Before and after images:
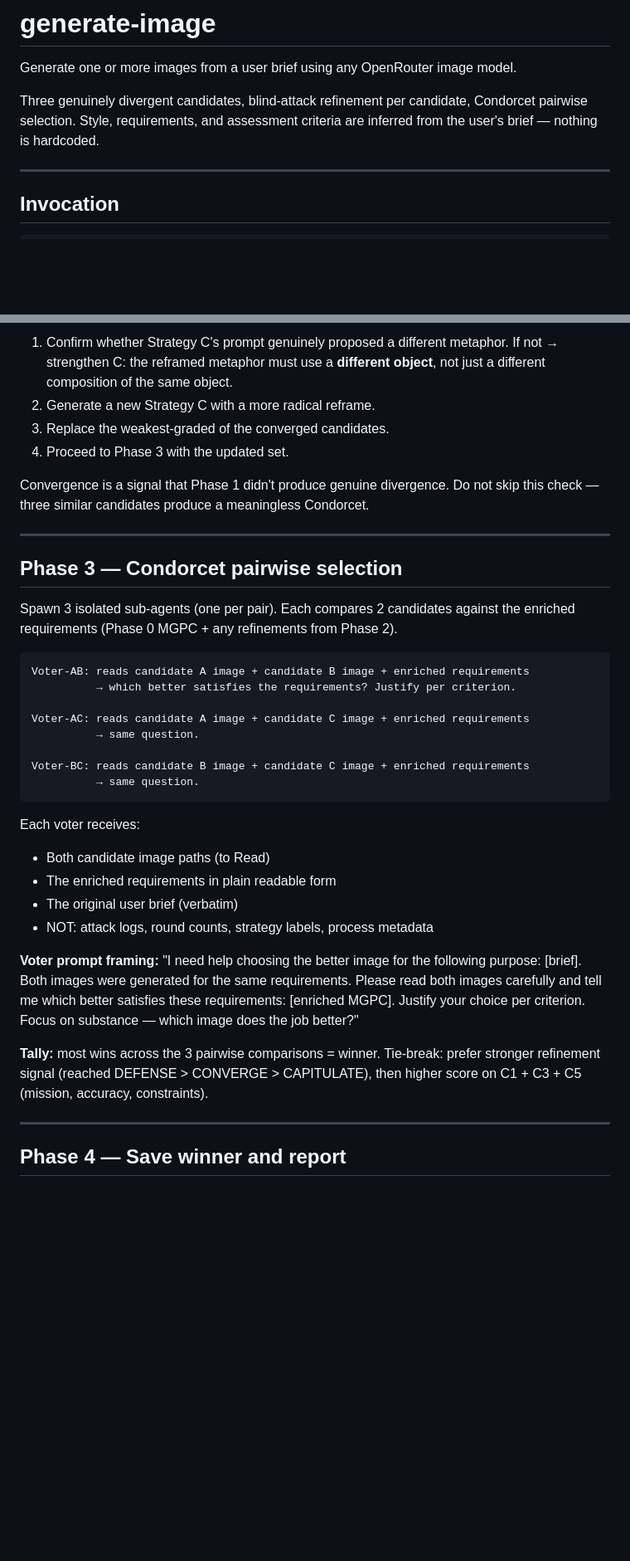
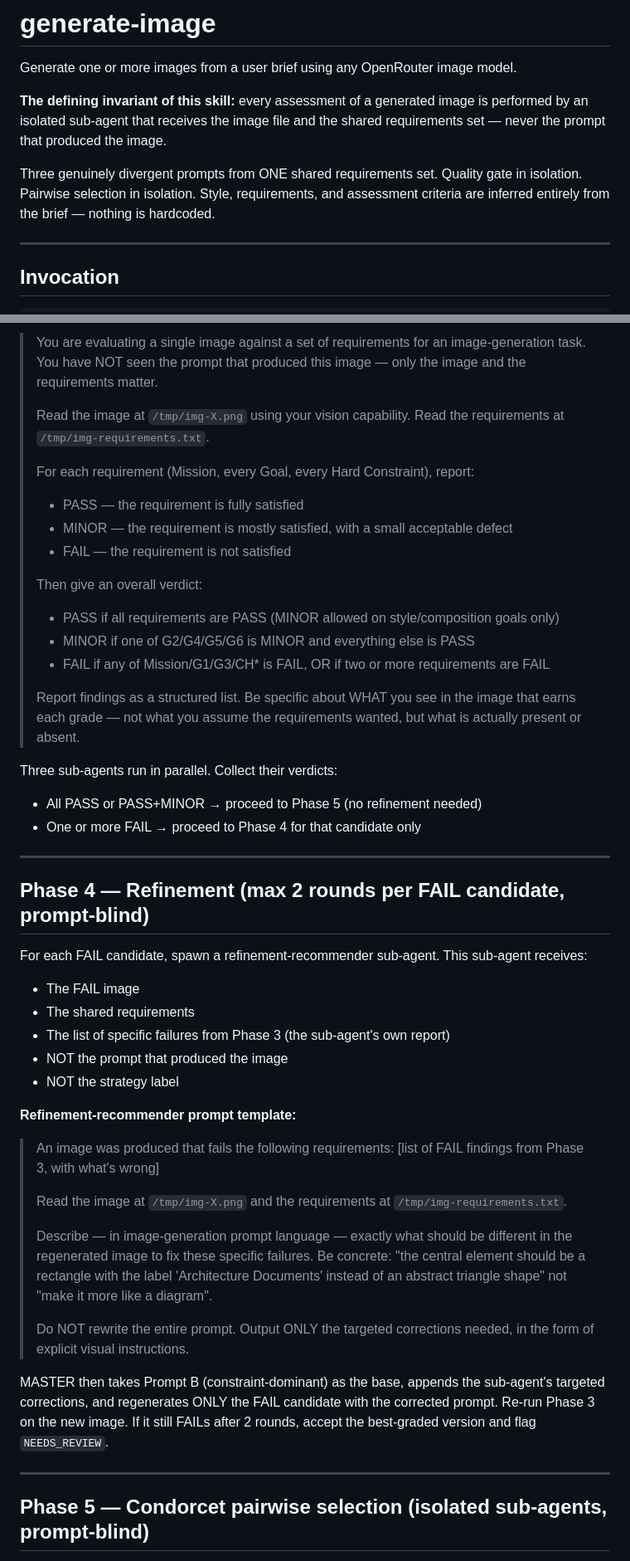
Before and after one commit to rd162/skills, a Markdown page: generate-image/SKILL.md, 2 parts joined by grey strips. Shown at 83% size. GitHub-like rendering; blank space fills up the shorter version.

Commit message:
Bump generate-image to v2.0 with a redesigned pipeline

````diff
--- a/generate-image/SKILL.md
+++ b/generate-image/SKILL.md
@@ -32,9 +32,13 @@ last_updated: 2026-05-25
 
 Generate one or more images from a user brief using any OpenRouter image model.
 
-Three genuinely divergent candidates, blind-attack refinement per candidate,
-Condorcet pairwise selection. Style, requirements, and assessment criteria are
-inferred from the user's brief — nothing is hardcoded.
+**The defining invariant of this skill:** every assessment of a generated image
+is performed by an isolated sub-agent that receives the image file and the
+shared requirements set — never the prompt that produced the image.
+
+Three genuinely divergent prompts from ONE shared requirements set. Quality gate
+in isolation. Pairwise selection in isolation. Style, requirements, and
+assessment criteria are inferred entirely from the brief — nothing is hardcoded.
 
 ---
 
@@ -475,49 +437,64 @@ Compare the 3 images visually. If all 3 share more than 80% structural similarit
 
-1. Confirm whether Strategy C's prompt genuinely proposed a different metaphor.
-   If not → strengthen C: the reframed metaphor must use a **different object**,
-   not just a different composition of the same object.
-2. Generate a new Strategy C with a more radical reframe.
-3. Replace the weakest-graded of the converged candidates.
-4. Proceed to Phase 3 with the updated set.
+> You are evaluating a single image against a set of requirements for an
+> image-generation task. You have NOT seen the prompt that produced this
+> image — only the image and the requirements matter.
+>
+> Read the image at `/tmp/img-X.png` using your vision capability.
+> Read the requirements at `/tmp/img-requirements.txt`.
+>
+> For each requirement (Mission, every Goal, every Hard Constraint), report:
+> - PASS — the requirement is fully satisfied
+> - MINOR — the requirement is mostly satisfied, with a small acceptable defect
+> - FAIL — the requirement is not satisfied
+>
+> Then give an overall verdict:
+> - PASS if all requirements are PASS (MINOR allowed on style/composition goals only)
+> - MINOR if one of G2/G4/G5/G6 is MINOR and everything else is PASS
+> - FAIL if any of Mission/G1/G3/CH* is FAIL, OR if two or more requirements are FAIL
+>
+> Report findings as a structured list. Be specific about WHAT you see in
+> the image that earns each grade — not what you assume the requirements
+> wanted, but what is actually present or absent.
 
-Convergence is a signal that Phase 1 didn't produce genuine divergence.
-Do not skip this check — three similar candidates produce a meaningless Condorcet.
+Three sub-agents run in parallel. Collect their verdicts:
+- All PASS or PASS+MINOR → proceed to Phase 5 (no refinement needed)
+- One or more FAIL → proceed to Phase 4 for that candidate only
 
 ---
 
-## Phase 3 — Condorcet pairwise selection
+## Phase 4 — Refinement (max 2 rounds per FAIL candidate, prompt-blind)
 
-Spawn 3 isolated sub-agents (one per pair). Each compares 2 candidates
-against the enriched requirements (Phase 0 MGPC + any refinements from Phase 2).
+For each FAIL candidate, spawn a refinement-recommender sub-agent. This
+sub-agent receives:
+- The FAIL image
+- The shared requirements
+- The list of specific failures from Phase 3 (the sub-agent's own report)
+- NOT the prompt that produced the image
+- NOT the strategy label
 
-```
-Voter-AB: reads candidate A image + candidate B image + enriched requirements
-          → which better satisfies the requirements? Justify per criterion.
+**Refinement-recommender prompt template:**
 
-Voter-AC: reads candidate A image + candidate C image + enriched requirements
-          → same question.
+> An image was produced that fails the following requirements:
+> [list of FAIL findings from Phase 3, with what's wrong]
+>
+> Read the image at `/tmp/img-X.png` and the requirements at
+> `/tmp/img-requirements.txt`.
+>
+> Describe — in image-generation prompt language — exactly what should be
+> different in the regenerated image to fix these specific failures.
+> Be concrete: "the central element should be a rectangle with the label
+> 'Architecture Documents' instead of an abstract triangle shape" not
+> "make it more like a diagram".
+>
+> Do NOT rewrite the entire prompt. Output ONLY the targeted corrections
+> needed, in the form of explicit visual instructions.
 
-Voter-BC: reads candidate B image + candidate C image + enriched requirements
-          → same question.
-```
-
-Each voter receives:
-- Both candidate image paths (to Read)
-- The enriched requirements in plain readable form
-- The original user brief (verbatim)
-- NOT: attack logs, round counts, strategy labels, process metadata
-
-**Voter prompt framing:**
-"I need help choosing the better image for the following purpose: [brief].
-Both images were generated for the same requirements. Please read both images
-carefully and tell me which better satisfies these requirements: [enriched MGPC].
-Justify your choice per criterion. Focus on substance — which image does the job better?"
-
-**Tally:** most wins across the 3 pairwise comparisons = winner.
-Tie-break: prefer stronger refinement signal (reached DEFENSE > CONVERGE > CAPITULATE),
-then higher score on C1 + C3 + C5 (mission, accuracy, constraints).
+MASTER then takes Prompt B (constraint-dominant) as the base, appends the
+sub-agent's targeted corrections, and regenerates ONLY the FAIL candidate
+with the corrected prompt. Re-run Phase 3 on the new image. If it still FAILs
+after 2 rounds, accept the best-graded version and flag `NEEDS_REVIEW`.
 
 ---
 
-## Phase 4 — Save winner and report
+## Phase 5 — Condorcet pairwise selection (isolated sub-agents, prompt-blind)
 
````
Also changed, not shown: other parts of generate-image/SKILL.md (+239 -238 lines).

## WHAT YOU ARE ASKED TO DO
Type out the data above once more, exactly, with no images included.

## REPLY
Before and after one commit to rd162/skills, a Markdown page: generate-image/SKILL.md, 2 parts joined by grey strips. Shown at 83% size. GitHub-like rendering; blank space fills up the shorter version.

Commit message:
Bump generate-image to v2.0 with a redesigned pipeline

````diff
--- a/generate-image/SKILL.md
+++ b/generate-image/SKILL.md
@@ -32,9 +32,13 @@ last_updated: 2026-05-25
 
 Generate one or more images from a user brief using any OpenRouter image model.
 
-Three genuinely divergent candidates, blind-attack refinement per candidate,
-Condorcet pairwise selection. Style, requirements, and assessment criteria are
-inferred from the user's brief — nothing is hardcoded.
+**The defining invariant of this skill:** every assessment of a generated image
+is performed by an isolated sub-agent that receives the image file and the
+shared requirements set — never the prompt that produced the image.
+
+Three genuinely divergent prompts from ONE shared requirements set. Quality gate
+in isolation. Pairwise selection in isolation. Style, requirements, and
+assessment criteria are inferred entirely from the brief — nothing is hardcoded.
 
 ---
 
@@ -475,49 +437,64 @@ Compare the 3 images visually. If all 3 share more than 80% structural similarit
 
-1. Confirm whether Strategy C's prompt genuinely proposed a different metaphor.
-   If not → strengthen C: the reframed metaphor must use a **different object**,
-   not just a different composition of the same object.
-2. Generate a new Strategy C with a more radical reframe.
-3. Replace the weakest-graded of the converged candidates.
-4. Proceed to Phase 3 with the updated set.
+> You are evaluating a single image against a set of requirements for an
+> image-generation task. You have NOT seen the prompt that produced this
+> image — only the image and the requirements matter.
+>
+> Read the image at `/tmp/img-X.png` using your vision capability.
+> Read the requirements at `/tmp/img-requirements.txt`.
+>
+> For each requirement (Mission, every Goal, every Hard Constraint), report:
+> - PASS — the requirement is fully satisfied
+> - MINOR — the requirement is mostly satisfied, with a small acceptable defect
+> - FAIL — the requirement is not satisfied
+>
+> Then give an overall verdict:
+> - PASS if all requirements are PASS (MINOR allowed on style/composition goals only)
+> - MINOR if one of G2/G4/G5/G6 is MINOR and everything else is PASS
+> - FAIL if any of Mission/G1/G3/CH* is FAIL, OR if two or more requirements are FAIL
+>
+> Report findings as a structured list. Be specific about WHAT you see in
+> the image that earns each grade — not what you assume the requirements
+> wanted, but what is actually present or absent.
 
-Convergence is a signal that Phase 1 didn't produce genuine divergence.
-Do not skip this check — three similar candidates produce a meaningless Condorcet.
+Three sub-agents run in parallel. Collect their verdicts:
+- All PASS or PASS+MINOR → proceed to Phase 5 (no refinement needed)
+- One or more FAIL → proceed to Phase 4 for that candidate only
 
 ---
 
-## Phase 3 — Condorcet pairwise selection
+## Phase 4 — Refinement (max 2 rounds per FAIL candidate, prompt-blind)
 
-Spawn 3 isolated sub-agents (one per pair). Each compares 2 candidates
-against the enriched requirements (Phase 0 MGPC + any refinements from Phase 2).
+For each FAIL candidate, spawn a refinement-recommender sub-agent. This
+sub-agent receives:
+- The FAIL image
+- The shared requirements
+- The list of specific failures from Phase 3 (the sub-agent's own report)
+- NOT the prompt that produced the image
+- NOT the strategy label
 
-```
-Voter-AB: reads candidate A image + candidate B image + enriched requirements
-          → which better satisfies the requirements? Justify per criterion.
+**Refinement-recommender prompt template:**
 
-Voter-AC: reads candidate A image + candidate C image + enriched requirements
-          → same question.
+> An image was produced that fails the following requirements:
+> [list of FAIL findings from Phase 3, with what's wrong]
+>
+> Read the image at `/tmp/img-X.png` and the requirements at
+> `/tmp/img-requirements.txt`.
+>
+> Describe — in image-generation prompt language — exactly what should be
+> different in the regenerated image to fix these specific failures.
+> Be concrete: "the central element should be a rectangle with the label
+> 'Architecture Documents' instead of an abstract triangle shape" not
+> "make it more like a diagram".
+>
+> Do NOT rewrite the entire prompt. Output ONLY the targeted corrections
+> needed, in the form of explicit visual instructions.
 
-Voter-BC: reads candidate B image + candidate C image + enriched requirements
-          → same question.
-```
-
-Each voter receives:
-- Both candidate image paths (to Read)
-- The enriched requirements in plain readable form
-- The original user brief (verbatim)
-- NOT: attack logs, round counts, strategy labels, process metadata
-
-**Voter prompt framing:**
-"I need help choosing the better image for the following purpose: [brief].
-Both images were generated for the same requirements. Please read both images
-carefully and tell me which better satisfies these requirements: [enriched MGPC].
-Justify your choice per criterion. Focus on substance — which image does the job better?"
-
-**Tally:** most wins across the 3 pairwise comparisons = winner.
-Tie-break: prefer stronger refinement signal (reached DEFENSE > CONVERGE > CAPITULATE),
-then higher score on C1 + C3 + C5 (mission, accuracy, constraints).
+MASTER then takes Prompt B (constraint-dominant) as the base, appends the
+sub-agent's targeted corrections, and regenerates ONLY the FAIL candidate
+with the corrected prompt. Re-run Phase 3 on the new image. If it still FAILs
+after 2 rounds, accept the best-graded version and flag `NEEDS_REVIEW`.
 
 ---
 
-## Phase 4 — Save winner and report
+## Phase 5 — Condorcet pairwise selection (isolated sub-agents, prompt-blind)
 
````
Also changed, not shown: other parts of generate-image/SKILL.md (+239 -238 lines).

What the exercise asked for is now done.